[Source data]
--*--

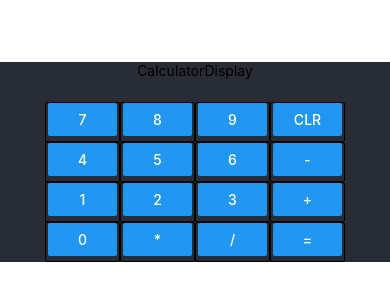
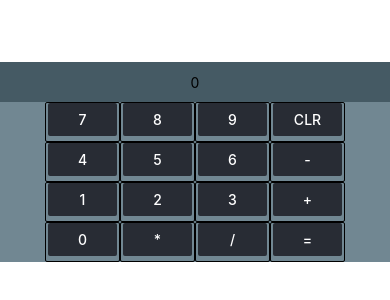
Before and after one commit to wagstafft/React-Native-Calculator, a React Native app: screen / in a window 390 px wide. Shown: the part 260-560 px from the top of the page. Built offline with nearby package versions, Linux system fonts and the light colour scheme; what react-native would draw is missing.

Commit message:
ui changes, and adding working

```diff
--- a/src/calculator/Calculator.tsx
+++ b/src/calculator/Calculator.tsx
@@ -1,4 +1,4 @@
-import React from 'react';
+import React, {useState} from 'react';
 import {View, StyleSheet} from 'react-native';
 
 import CalculatorButton from '../calculatorButton/CalculatorButton';
@@ -6,36 +6,140 @@ import CalculatorDisplay from '../calculatorDisplay/CalculatorDisplay';
 
 import {Colors} from 'react-native/Libraries/NewAppScreen';
 
+interface CalculatorState {
+  lastOperand: string;
+  displayValue: string;
+  previousDisplayValue: number;
+  errors: string[];
+}
+
 const Calculator = () => {
+  const [state, setState] = useState<CalculatorState>({
+    displayValue: '0',
+    lastOperand: '',
+    previousDisplayValue: 0,
+    errors: [],
+  });
+
+  function clear() {
+    setState({
+      displayValue: '0',
+      lastOperand: '',
+      previousDisplayValue: 0,
+      errors: [],
+    });
+  }
+
+  function clickNum(num: string) {
+    let changedState = {
+      displayValue: state.displayValue,
+      lastOperand: state.lastOperand,
+      previousDisplayValue: state.previousDisplayValue,
+      errors: state.errors,
+    };
+
+    if (changedState.displayValue === '0') {
+      changedState.displayValue = num;
+    } else {
+      changedState.displayValue = changedState.displayValue + num;
+    }
+
+    setState(changedState);
+  }
+
+  function pressedOperand(operand: string) {
+    let changedState = {
+      displayValue: state.displayValue,
+      lastOperand: state.lastOperand,
+      previousDisplayValue: state.previousDisplayValue,
+      errors: state.errors,
+    };
+
+    if (state.lastOperand === '') {
+      changedState.previousDisplayValue = +changedState.displayValue;
+      changedState.displayValue = '';
+    }
+
+    changedState.lastOperand = operand;
+
+    setState(changedState);
+  }
+
+  function pressedEqual() {
+    if (state.lastOperand === '') {
+      return;
+    }
+
+    let changedState = {
+      displayValue: state.displayValue,
+      lastOperand: state.lastOperand,
+      previousDisplayValue: state.previousDisplayValue,
+      errors: state.errors,
+    };
+
+    let changedDisplayValue = state.previousDisplayValue;
+
+    if (+changedState.displayValue) {
+      switch (state.lastOperand) {
+        case '+':
+          changedDisplayValue += +changedState.displayValue;
+          break;
+        default:
+          return;
+      }
+    }
+
+    changedState.previousDisplayValue = 0;
+    changedState.displayValue = changedDisplayValue.toString();
+    changedState.lastOperand = '';
+    setState(changedState);
+  }
+
   return (
     <>
       <View style={styles.calculatorButtons}>
         <View style={styles.calculatorButtonRow}>
-          <CalculatorDisplay />
+          <CalculatorDisplay
+            lastOperand={state.lastOperand}
+            displayValue={state.displayValue}
+            previousDisplayValue={state.previousDisplayValue}
+          />
         </View>
         <View style={styles.calculatorButtonRow}>
-          <CalculatorButton text={'7'} />
-          <CalculatorButton text={'8'} />
-          <CalculatorButton text={'9'} />
-          <CalculatorButton text={'Clr'} />
+          <CalculatorButton text={'7'} handlePress={() => clickNum('7')} />
+          <CalculatorButton text={'8'} handlePress={() => clickNum('8')} />
+          <CalculatorButton text={'9'} handlePress={() => clickNum('9')} />
+          <CalculatorButton text={'Clr'} handlePress={() => clear()} />
         </View>
         <View style={styles.calculatorButtonRow}>
-          <CalculatorButton text={'4'} />
-          <CalculatorButton text={'5'} />
-          <CalculatorButton text={'6'} />
-          <CalculatorButton text={'-'} />
+          <CalculatorButton text={'4'} handlePress={() => clickNum('4')} />
+          <CalculatorButton text={'5'} handlePress={() => clickNum('5')} />
+          <CalculatorButton text={'6'} handlePress={() => clickNum('6')} />
+          <CalculatorButton
+            text={'-'}
+            handlePress={() => pressedOperand('-')}
+          />
         </View>
         <View style={styles.calculatorButtonRow}>
-          <CalculatorButton text={'1'} />
-          <CalculatorButton text={'2'} />
-          <CalculatorButton text={'3'} />
-          <CalculatorButton text={'+'} />
+          <CalculatorButton text={'1'} handlePress={() => clickNum('1')} />
+          <CalculatorButton text={'2'} handlePress={() => clickNum('2')} />
+          <CalculatorButton text={'3'} handlePress={() => clickNum('3')} />
+          <CalculatorButton
+            text={'+'}
+            handlePress={() => pressedOperand('+')}
+          />
         </View>
         <View style={styles.calculatorButtonRow}>
-          <CalculatorButton text={'0'} />
-          <CalculatorButton text={'*'} />
-          <CalculatorButton text={'/'} />
-          <CalculatorButton text={'='} />
+          <CalculatorButton text={'0'} handlePress={() => clickNum('0')} />
+          <CalculatorButton
+            text={'*'}
+            handlePress={() => pressedOperand('*')}
+          />
+          <CalculatorButton
+            text={'/'}
+            handlePress={() => pressedOperand('/')}
+          />
+          <CalculatorButton text={'='} handlePress={() => pressedEqual()} />
         </View>
       </View>
     </>
@@ -47,8 +151,7 @@ const styles = StyleSheet.create({
     flexDirection: 'row',
     height: 40,
     justifyContent: 'center',
-    backgroundColor: '#282c34',
-    borderColor: Colors.black,
+    backgroundColor: '#718792',
   },
   calculatorButtons: {
     flexDirection: 'column',
--- a/src/calculatorButton/CalculatorButton.tsx
+++ b/src/calculatorButton/CalculatorButton.tsx
@@ -4,12 +4,13 @@ import {Colors} from 'react-native/Libraries/NewAppScreen';
 
 interface CalculatorButtonProps {
   text: string;
+  handlePress: any;
 }
 
 const CalculatorButton = (props: CalculatorButtonProps) => {
   return (
     <View style={styles.calculatorButton}>
-      <Button title={props.text} />
+      <Button color="#282c34" title={props.text} onPress={props.handlePress} />
     </View>
   );
 };
@@ -21,7 +22,7 @@ const styles = StyleSheet.create({
     borderColor: Colors.white,
     borderRadius: 2,
     borderWidth: 1,
-    borderStyle: "solid",
+    borderStyle: 'solid',
   },
 });
 
--- a/src/calculatorDisplay/CalculatorDisplay.tsx
+++ b/src/calculatorDisplay/CalculatorDisplay.tsx
@@ -1,9 +1,37 @@
 import React from 'react';
 
-import {Text} from 'react-native';
+import {Text, StyleSheet, View} from 'react-native';
 
-const CalculatorDisplay = () => {
-  return <Text> CalculatorDisplay </Text>;
+interface CalculatorDisplayProps {
+  displayValue: string;
+  previousDisplayValue: number;
+  lastOperand: string;
+}
+
+function getDisplayString(props: CalculatorDisplayProps): string {
+  let displayString = `${
+    props.previousDisplayValue ? props.previousDisplayValue : ''
+  }`;
+  displayString += `${props.lastOperand ? props.lastOperand : ''}`;
+  displayString += `${props.displayValue ? props.displayValue : ''}`;
+  return displayString;
+}
+
+const CalculatorDisplay = (props: CalculatorDisplayProps) => {
+  return (
+    <View style={styles.display}>
+      <Text>{getDisplayString(props)}</Text>
+    </View>
+  );
 };
 
+const styles = StyleSheet.create({
+  display: {
+    backgroundColor: '#455a64',
+    flex: 1,
+    justifyContent: 'center',
+    alignItems: 'center',
+  },
+});
+
 export default CalculatorDisplay;
```
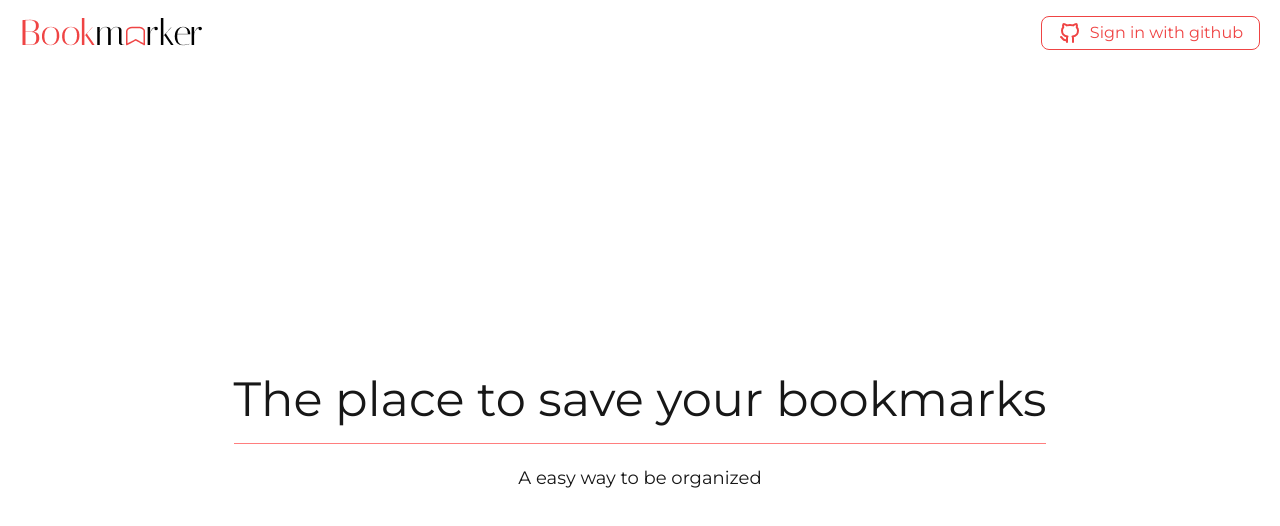
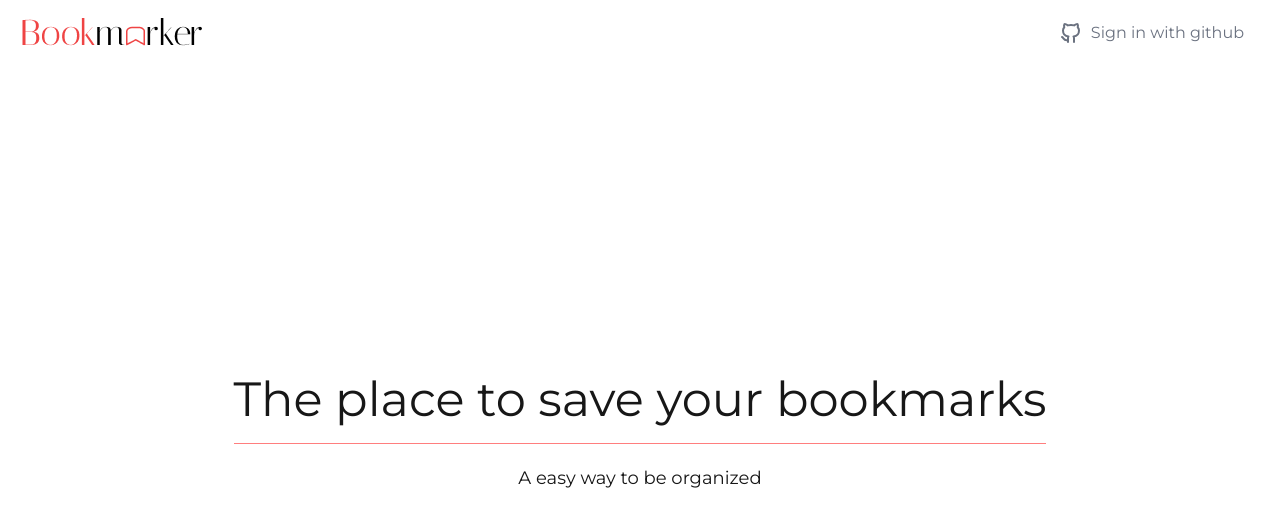
Before and after one commit to Yaremi18/bookmark-manager, a Next.js app: page / in a window 1280 px wide. Shown: the top 526 px of the page. Built offline with nearby package versions, Linux system fonts and the light colour scheme; no server answers.

Commit message:
refactor: Change sign in and sign out buttons style

```diff
--- a/app/components/navbar/index.tsx
+++ b/app/components/navbar/index.tsx
@@ -49,7 +49,7 @@ const Navbar: React.FC<MenuProps> = ({ session }) => {
             handleSignOut();
           }}
         >
-          <button type="submit" className="btn-outlined">
+          <button type="submit" className="btn-link">
             <span>Sign out</span>
           </button>
         </form>
@@ -61,7 +61,7 @@ const Navbar: React.FC<MenuProps> = ({ session }) => {
           handleSignIn();
         }}
       >
-        <button type="submit" className="btn-outlined">
+        <button type="submit" className="btn-link">
           <GithubIcon />
           <span>Sign in with github</span>
         </button>
--- a/app/globals.css
+++ b/app/globals.css
@@ -20,7 +20,7 @@
 
 @layer utilities {
   .btn {
-    @apply flex items-center justify-center max-w-fit gap-2;
+    @apply flex items-center justify-center max-w-fit gap-2 h-fit;
   }
   .btn-link {
     @apply btn bg-transparent text-accent py-1 px-4 hover:text-primary-200;
```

--*--

- PROBLEM DETAILS
Using the records above, work out the number of lines that contain "const" and write only that number.

- RESULT
10